That's according to local health authorities who have sped up the country's vaccination campaign as the traditional Chuseok holiday approaches.
Up until now, around 60-percent of the country's population have received their first dose further boosting the government's goal of inoculating 70-percent of the population before Chuseok, which is less than two weeks from now.
Amid the fourth wave, the government has extended the toughened social distancing levels for four more weeks until October 3rd.
At the same time it eased restrictions on private gatherings for people who have been fully vaccinated.
For more, Dr. Alice Tan joins us.
Gatherings of up to eight family members during Chuseok are permitted on the condition that at least four people are fully vaccinated in that group.
This is a sharp U-turn compared to Korea's previous measures during Chuseok last year and the traditional holiday Seol earlier this year, in which it told people to refrain from gathering.
Do you think there's going to be a surge in cases after Chuseok?
The latest poll by Realmeter shows almost 70-percent of people in South Korea want the country to shift its COVID-19 response strategy to the coexistence of the novel virus in our daily lives but in November.
And KDCA chief Jeong Eun-kyeong today said the country will be ready to start adopting the shift in protocol starting at the end of October.

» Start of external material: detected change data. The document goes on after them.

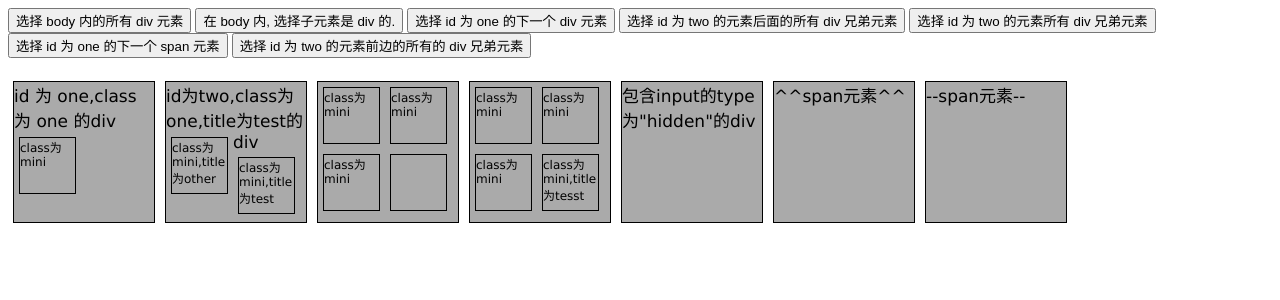
Repository: smilebingbing/java
Page: day_1/WebContent/jquery3.html
An editor plug-in stored every save of this project. The page is shown before and after the next save, followed by the edit.
The browser window is 1280 px wide. The pictures show the whole page.
After loading, the first visible `#btn7` was clicked once.

Above is the page before, as saved 2016-10-15 07:53:02.

### day_1/WebContent/jquery3.html
<!DOCTYPE html>
<html>
<head>
<meta http-equiv="Content-Type" content="text/html";charset="gbk">

<title>Insert title here</title>
<style type="text/css">
			div, span, p {
			    width: 140px;
			    height: 140px;
			    margin: 5px;
			    background: #aaa;
			    border: #000 1px solid;
			    float: left;
			    font-size: 17px;
			    font-family: Verdana;
			}

			div.mini {
			    width: 55px;
			    height: 55px;
			    background-color: #aaa;
			    font-size: 12px;
			}

			div.hide {
			    display: none;
			}
		</style>

<script type="text/javascript" src="jquery-1.7.2.js"></script>
<script type="text/javascript">

	$(function(){

		$("#btn1").click(function(){
			$("body div").css("background","#ffbbaa");
		});
		$("#btn2").click(function(){
			$("body > div").css("background","#ffbbaa");
		});
		$("#btn3").click(function(){
			$("#one+div").css("background","#ffbbaa");
		});
		$("#btn4").click(function(){
			$("#two~ div").css("background","#ffbbaa");
		});
		$("#btn5").click(function(){
			$("#two").siblings("div").css("background","#ffbbaa");
		});
		$("#btn6").click(function(){
			//以下选择器选择的是紧邻#one的span元素，若该span
			//和#one不相邻，选择器无效
			//$("#one+span").css("background","#ffbbaa");
			//$("#one").nextAll("span").css("background",#ffbbaa);

			$("#one").nextAll("span:first").css("background","#ffbbaa");
		});
		$("#btn7").click(function(){
			$("none").css("background","#ffbbaa");
		});
	})
</script>
</head>
<body>
		<input type="button" value="选择 body 内的所有 div 元素" id="btn1" />
		<input type="button" value="在 body 内, 选择子元素是 div 的." id="btn2" />
		<input type="button" value="选择 id 为 one 的下一个 div 元素" id="btn3" />
		<input type="button" value="选择 id 为 two 的元素后面的所有 div 兄弟元素" id="btn4" />
		<input type="button" value="选择 id 为 two 的元素所有 div 兄弟元素" id="btn5" />
		<input type="button" value="选择 id 为 one 的下一个 span 元素" id="btn6" />
		<input type="button" value="选择 id 为 two 的元素前边的所有的 div 兄弟元素" id="btn7" />

		<br><br>
		<div class="one" id="one">
			id 为 one,class 为 one 的div
			<div class="mini">class为mini</div>
		</div>
		<div class="one" id="two" title="test">
			id为two,class为one,title为test的div
			<div class="mini" title="other">class为mini,title为other</div>
			<div class="mini" title="test">class为mini,title为test</div>
		</div>
		<div class="one">
			<div class="mini">class为mini</div>
			<div class="mini">class为mini</div>
			<div class="mini">class为mini</div>
			<div class="mini"></div>
		</div>
		<div class="one">
			<div class="mini">class为mini</div>
			<div class="mini">class为mini</div>
			<div class="mini">class为mini</div>
			<div class="mini" title="tesst">class为mini,title为tesst</div>
		</div>
		<div style="display:none;" class="none">style的display为"none"的div</div>
		<div class="hide">class为"hide"的div</div>
		<div>
			包含input的type为"hidden"的div<input type="hidden" size="8">
		</div>
		<span id="span">^^span元素^^</span>
		<span id="span">--span元素--</span>
	</body>

</html>

Loaded but not shown: day_1/WebContent/jquery-1.7.2.js (library)

After the next save:
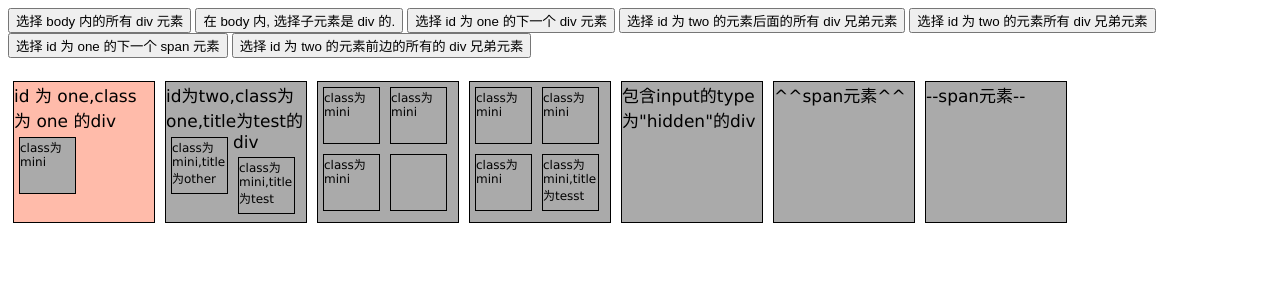
Saved 53 s later.
--- a/day_1/WebContent/jquery3.html
+++ b/day_1/WebContent/jquery3.html
@@ -57,7 +57,7 @@
 			$("#one").nextAll("span:first").css("background","#ffbbaa");
 		});
 		$("#btn7").click(function(){
-			$("none").css("background","#ffbbaa");
+			$("#two").prevAll("div").css("background","#ffbbaa");
 		});
 	})
 </script>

When do you think it's appropriate, what are the major changes under the new protocol and how will it impact hospitals treating COVID-19?
South Korea has confirmed the country's first cases of the 'Mu' variant last week a variant first identified in Colombia.
The World Health Organization said the variant has been detected in 39 countries so far, labeling it a "variant of concern."
Can you tell us more about the Mu variant, is it more lethal than the other strains?
South Korean health authorities said some 140 people last week had mistakenly received expired Pfizer Covid-19 vaccines or some doses that were close to their expiration date.
So it's considering whether to vaccinate the recipients again since many of the recipients were receiving their first COVID shot.
What is your recommendation, what's the precedent in such cases in other countries?
South Korea is considering offering m-RNA vaccines as booster shots during the November to December period after analyzing clinical data and guidelines coming from the U.S. and U.K.
Do you recommend everyone who's been fully vaccinated to get the shots?
Alright. Dr. Alice Tan thank you for sharing your insights. We appreciate it.